### Extracted data entries:
Content starts
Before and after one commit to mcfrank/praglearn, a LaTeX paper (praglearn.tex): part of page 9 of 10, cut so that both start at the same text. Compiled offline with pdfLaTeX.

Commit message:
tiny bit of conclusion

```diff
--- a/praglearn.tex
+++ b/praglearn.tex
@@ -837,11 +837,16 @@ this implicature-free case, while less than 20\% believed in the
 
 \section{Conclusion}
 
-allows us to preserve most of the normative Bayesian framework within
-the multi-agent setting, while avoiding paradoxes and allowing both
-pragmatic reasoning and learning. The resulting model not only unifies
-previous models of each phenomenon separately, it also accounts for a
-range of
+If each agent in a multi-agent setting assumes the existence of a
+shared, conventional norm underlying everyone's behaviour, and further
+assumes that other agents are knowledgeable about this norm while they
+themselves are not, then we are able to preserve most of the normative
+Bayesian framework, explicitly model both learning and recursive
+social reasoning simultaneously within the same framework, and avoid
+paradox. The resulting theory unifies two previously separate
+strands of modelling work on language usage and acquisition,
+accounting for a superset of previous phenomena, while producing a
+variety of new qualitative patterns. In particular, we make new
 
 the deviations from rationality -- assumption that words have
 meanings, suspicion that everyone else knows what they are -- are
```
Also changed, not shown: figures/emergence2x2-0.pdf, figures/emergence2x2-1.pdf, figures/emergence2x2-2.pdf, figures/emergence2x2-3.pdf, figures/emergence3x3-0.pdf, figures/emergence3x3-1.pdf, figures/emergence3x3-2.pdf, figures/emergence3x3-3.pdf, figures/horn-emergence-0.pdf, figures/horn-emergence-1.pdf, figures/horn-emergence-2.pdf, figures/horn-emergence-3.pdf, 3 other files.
Content ends
Print every record above exactly as it appears.

### SOLUTION BELOW:
Before and after one commit to mcfrank/praglearn, a LaTeX paper (praglearn.tex): part of page 9 of 10, cut so that both start at the same text. Compiled offline with pdfLaTeX.

Commit message:
tiny bit of conclusion

```diff
--- a/praglearn.tex
+++ b/praglearn.tex
@@ -837,11 +837,16 @@ this implicature-free case, while less than 20\% believed in the
 
 \section{Conclusion}
 
-allows us to preserve most of the normative Bayesian framework within
-the multi-agent setting, while avoiding paradoxes and allowing both
-pragmatic reasoning and learning. The resulting model not only unifies
-previous models of each phenomenon separately, it also accounts for a
-range of
+If each agent in a multi-agent setting assumes the existence of a
+shared, conventional norm underlying everyone's behaviour, and further
+assumes that other agents are knowledgeable about this norm while they
+themselves are not, then we are able to preserve most of the normative
+Bayesian framework, explicitly model both learning and recursive
+social reasoning simultaneously within the same framework, and avoid
+paradox. The resulting theory unifies two previously separate
+strands of modelling work on language usage and acquisition,
+accounting for a superset of previous phenomena, while producing a
+variety of new qualitative patterns. In particular, we make new
 
 the deviations from rationality -- assumption that words have
 meanings, suspicion that everyone else knows what they are -- are
```
Also changed, not shown: figures/emergence2x2-0.pdf, figures/emergence2x2-1.pdf, figures/emergence2x2-2.pdf, figures/emergence2x2-3.pdf, figures/emergence3x3-0.pdf, figures/emergence3x3-1.pdf, figures/emergence3x3-2.pdf, figures/emergence3x3-3.pdf, figures/horn-emergence-0.pdf, figures/horn-emergence-1.pdf, figures/horn-emergence-2.pdf, figures/horn-emergence-3.pdf, 3 other files.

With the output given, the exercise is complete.